Differences Between XHTML, HTML, and XML

XHTML is HTML 4.0 Written in XML Format
On January 26, 2000, the W3C announced that HTML 4 has been reformulated into XHTML 1.0. XHTML is HTML 4 written as an XML application.

There are two primary parts to XHTML:

HTML 4 is a markup language used for displaying text and documents across different platforms and machines. It was originally intended for a very specific audience, and has expanded to include hypertext, multimedia, as well as the style of the documents displayed.

XML is an extensible markup language that was developed to retain the flexibility and power of HTML while reducing most of the complexity.
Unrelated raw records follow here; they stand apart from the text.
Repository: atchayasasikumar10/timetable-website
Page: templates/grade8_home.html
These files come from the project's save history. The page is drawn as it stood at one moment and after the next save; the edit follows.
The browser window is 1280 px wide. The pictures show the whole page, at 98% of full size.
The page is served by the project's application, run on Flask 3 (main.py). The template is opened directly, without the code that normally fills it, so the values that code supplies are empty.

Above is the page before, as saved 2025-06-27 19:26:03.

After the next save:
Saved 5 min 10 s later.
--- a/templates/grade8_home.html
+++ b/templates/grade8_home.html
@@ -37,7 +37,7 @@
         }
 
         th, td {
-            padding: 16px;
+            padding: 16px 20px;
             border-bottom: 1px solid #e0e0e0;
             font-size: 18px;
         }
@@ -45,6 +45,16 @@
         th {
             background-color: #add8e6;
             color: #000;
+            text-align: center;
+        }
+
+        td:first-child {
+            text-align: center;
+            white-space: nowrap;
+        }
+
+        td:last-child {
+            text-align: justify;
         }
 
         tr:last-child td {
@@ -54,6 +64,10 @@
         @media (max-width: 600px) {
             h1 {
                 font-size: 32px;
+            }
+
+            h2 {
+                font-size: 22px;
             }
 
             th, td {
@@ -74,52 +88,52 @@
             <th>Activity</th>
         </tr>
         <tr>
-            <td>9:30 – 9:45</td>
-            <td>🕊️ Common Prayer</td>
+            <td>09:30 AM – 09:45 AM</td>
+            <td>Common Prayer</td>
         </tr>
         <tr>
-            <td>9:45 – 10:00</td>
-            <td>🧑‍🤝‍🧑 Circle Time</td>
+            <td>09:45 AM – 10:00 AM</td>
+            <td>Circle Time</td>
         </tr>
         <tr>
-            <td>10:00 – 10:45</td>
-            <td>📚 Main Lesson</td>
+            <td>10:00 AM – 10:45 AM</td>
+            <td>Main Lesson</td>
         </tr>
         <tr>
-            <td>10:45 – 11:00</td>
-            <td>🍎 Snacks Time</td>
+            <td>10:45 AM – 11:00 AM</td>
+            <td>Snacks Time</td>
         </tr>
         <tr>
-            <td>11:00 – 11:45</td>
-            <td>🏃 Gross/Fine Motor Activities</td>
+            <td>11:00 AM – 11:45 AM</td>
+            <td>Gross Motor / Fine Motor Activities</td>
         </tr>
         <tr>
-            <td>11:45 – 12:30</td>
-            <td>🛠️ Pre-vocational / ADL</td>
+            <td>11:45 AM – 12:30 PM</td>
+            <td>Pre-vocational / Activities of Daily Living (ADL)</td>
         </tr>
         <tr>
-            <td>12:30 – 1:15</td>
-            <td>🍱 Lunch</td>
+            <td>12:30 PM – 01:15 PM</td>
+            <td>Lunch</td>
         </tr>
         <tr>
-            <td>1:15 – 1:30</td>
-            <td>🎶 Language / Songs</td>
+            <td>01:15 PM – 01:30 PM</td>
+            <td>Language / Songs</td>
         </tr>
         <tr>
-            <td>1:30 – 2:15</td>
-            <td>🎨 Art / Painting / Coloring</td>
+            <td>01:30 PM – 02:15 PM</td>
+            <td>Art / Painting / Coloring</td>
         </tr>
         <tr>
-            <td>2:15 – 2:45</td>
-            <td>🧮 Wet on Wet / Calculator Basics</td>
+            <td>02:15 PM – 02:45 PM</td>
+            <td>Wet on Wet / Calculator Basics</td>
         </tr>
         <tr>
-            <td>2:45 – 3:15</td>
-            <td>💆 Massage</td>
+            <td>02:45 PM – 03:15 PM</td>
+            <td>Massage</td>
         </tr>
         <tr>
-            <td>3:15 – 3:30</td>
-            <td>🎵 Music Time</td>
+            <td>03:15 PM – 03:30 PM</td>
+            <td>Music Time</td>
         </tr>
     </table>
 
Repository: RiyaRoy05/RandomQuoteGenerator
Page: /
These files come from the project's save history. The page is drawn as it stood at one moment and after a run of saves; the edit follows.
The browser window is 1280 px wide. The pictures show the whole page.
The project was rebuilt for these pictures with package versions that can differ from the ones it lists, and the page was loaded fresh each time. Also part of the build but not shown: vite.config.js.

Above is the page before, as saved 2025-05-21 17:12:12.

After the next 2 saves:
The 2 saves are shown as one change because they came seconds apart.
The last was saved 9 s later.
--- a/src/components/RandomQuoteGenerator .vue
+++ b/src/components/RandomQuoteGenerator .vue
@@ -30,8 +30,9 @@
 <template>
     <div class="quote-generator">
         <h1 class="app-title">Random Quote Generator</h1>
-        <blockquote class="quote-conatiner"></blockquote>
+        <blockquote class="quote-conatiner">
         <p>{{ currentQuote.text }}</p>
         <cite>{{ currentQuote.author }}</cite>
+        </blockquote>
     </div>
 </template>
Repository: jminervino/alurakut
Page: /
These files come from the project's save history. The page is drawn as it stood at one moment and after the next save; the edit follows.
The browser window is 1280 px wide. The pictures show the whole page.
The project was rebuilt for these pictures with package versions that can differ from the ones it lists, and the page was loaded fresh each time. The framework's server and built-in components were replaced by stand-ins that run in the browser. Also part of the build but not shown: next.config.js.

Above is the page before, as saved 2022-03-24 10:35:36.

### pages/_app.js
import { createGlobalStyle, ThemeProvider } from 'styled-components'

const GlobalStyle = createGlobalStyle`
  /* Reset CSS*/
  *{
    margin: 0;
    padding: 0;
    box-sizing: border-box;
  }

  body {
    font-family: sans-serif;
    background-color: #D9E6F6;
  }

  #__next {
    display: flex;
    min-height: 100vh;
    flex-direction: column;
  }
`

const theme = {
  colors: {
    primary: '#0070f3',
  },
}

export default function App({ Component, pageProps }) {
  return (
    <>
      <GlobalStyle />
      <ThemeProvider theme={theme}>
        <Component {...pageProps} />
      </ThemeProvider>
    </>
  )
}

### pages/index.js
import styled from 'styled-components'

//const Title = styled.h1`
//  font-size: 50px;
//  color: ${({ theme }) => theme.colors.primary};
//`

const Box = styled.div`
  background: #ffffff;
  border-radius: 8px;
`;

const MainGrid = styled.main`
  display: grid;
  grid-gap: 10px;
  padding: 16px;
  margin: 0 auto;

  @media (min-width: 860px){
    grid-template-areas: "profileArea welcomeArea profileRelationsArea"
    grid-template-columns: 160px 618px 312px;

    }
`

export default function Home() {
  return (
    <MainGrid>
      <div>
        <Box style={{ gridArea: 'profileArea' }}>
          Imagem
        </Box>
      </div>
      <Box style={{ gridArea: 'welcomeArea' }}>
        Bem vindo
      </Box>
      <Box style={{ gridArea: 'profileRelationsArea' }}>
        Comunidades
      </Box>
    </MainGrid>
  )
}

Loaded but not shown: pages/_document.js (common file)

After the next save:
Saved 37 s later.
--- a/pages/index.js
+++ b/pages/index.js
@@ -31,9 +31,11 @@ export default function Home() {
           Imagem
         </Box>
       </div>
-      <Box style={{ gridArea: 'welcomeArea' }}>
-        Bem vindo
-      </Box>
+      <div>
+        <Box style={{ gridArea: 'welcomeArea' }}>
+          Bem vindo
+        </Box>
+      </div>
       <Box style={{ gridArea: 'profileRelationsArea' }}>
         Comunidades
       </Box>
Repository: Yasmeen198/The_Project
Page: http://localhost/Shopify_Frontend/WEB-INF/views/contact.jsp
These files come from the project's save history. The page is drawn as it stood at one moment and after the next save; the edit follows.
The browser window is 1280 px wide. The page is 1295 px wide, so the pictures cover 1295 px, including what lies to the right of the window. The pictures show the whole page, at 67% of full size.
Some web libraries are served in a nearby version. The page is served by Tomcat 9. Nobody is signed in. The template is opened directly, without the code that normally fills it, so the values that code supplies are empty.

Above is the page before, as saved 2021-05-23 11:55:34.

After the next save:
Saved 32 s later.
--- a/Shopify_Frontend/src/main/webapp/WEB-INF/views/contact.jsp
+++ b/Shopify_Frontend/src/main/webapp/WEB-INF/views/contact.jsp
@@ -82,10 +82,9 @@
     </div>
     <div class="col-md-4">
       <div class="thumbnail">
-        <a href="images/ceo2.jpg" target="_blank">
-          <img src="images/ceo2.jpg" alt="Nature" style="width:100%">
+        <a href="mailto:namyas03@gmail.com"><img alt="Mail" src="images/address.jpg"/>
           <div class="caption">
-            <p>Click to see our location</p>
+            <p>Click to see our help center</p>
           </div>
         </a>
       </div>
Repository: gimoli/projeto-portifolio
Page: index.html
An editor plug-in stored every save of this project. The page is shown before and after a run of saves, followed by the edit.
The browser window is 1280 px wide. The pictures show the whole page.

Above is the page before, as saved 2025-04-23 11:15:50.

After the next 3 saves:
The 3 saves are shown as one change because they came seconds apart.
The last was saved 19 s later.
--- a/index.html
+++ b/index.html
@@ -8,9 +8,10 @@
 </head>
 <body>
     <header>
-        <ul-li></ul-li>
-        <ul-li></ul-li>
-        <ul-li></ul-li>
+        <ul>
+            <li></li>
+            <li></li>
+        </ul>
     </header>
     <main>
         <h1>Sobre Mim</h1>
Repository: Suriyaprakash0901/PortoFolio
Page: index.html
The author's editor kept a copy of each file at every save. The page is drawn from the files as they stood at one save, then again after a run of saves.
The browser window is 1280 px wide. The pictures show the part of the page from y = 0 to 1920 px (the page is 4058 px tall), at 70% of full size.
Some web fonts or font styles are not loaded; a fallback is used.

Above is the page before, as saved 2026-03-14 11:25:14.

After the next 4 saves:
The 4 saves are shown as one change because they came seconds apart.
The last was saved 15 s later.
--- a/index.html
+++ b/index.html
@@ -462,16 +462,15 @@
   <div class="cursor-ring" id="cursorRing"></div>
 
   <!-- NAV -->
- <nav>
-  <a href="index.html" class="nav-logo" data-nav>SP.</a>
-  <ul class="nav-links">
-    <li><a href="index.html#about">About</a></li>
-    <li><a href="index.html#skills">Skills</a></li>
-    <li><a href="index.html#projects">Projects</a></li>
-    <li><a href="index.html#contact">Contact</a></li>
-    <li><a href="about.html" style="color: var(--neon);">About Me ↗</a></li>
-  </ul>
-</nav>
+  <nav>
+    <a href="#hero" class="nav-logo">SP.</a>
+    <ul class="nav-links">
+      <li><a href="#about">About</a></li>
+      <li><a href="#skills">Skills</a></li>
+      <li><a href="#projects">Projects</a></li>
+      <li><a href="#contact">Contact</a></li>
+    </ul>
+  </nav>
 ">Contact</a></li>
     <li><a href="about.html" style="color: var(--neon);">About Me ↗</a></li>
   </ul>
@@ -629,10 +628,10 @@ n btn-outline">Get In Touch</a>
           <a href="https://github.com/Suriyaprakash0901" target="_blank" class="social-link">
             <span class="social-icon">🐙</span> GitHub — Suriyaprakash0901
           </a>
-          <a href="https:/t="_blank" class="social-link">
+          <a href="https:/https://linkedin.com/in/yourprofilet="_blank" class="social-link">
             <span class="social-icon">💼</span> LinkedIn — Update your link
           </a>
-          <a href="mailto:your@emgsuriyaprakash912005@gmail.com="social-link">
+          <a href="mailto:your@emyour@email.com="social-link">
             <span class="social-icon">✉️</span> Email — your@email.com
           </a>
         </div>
XHTML combines the flexibility of HTML with the extensibility of XML.

Benefits of XHTML

A painless transition to more advanced technology

The web is moving to
XML, a powerfully enabling technology. Writing well–formed, valid XHTML pages is the easiest way to begin this transition. All it takes is learning a few simple rules of XHTML markup.
Cleaner, more logical markup
XHTML brings uniformity to document structure. The rules of XHTML help restore the structural integrity of documents that was lost during the web’s rapid commercial expansion between 1994 and 2001. This is critical for large organizations such as ours, whose web pages must interface with logically–marked–up documents in legacy systems and databases.

Increased interoperability
Unlike old–style HTML pages, valid, well–formed XHTML documents can easily be “transported” to wireless devices, Braille readers and other specialized web environments. Moreover, XHTML’s insistence on clean, rule–based markup helps us avoid the kind of errors that can make web pages fail even in traditional browsers like Microsoft Internet Explorer, Netscape Navigator, and Opera Software’s Opera browser.

Greater accessibility
Because they follow strict rules and avoid non–standard markup, well–authored XHTML pages are more accessible than old–school HTML pages, helping the library comply with
U.S. laws and accessibility guidelines.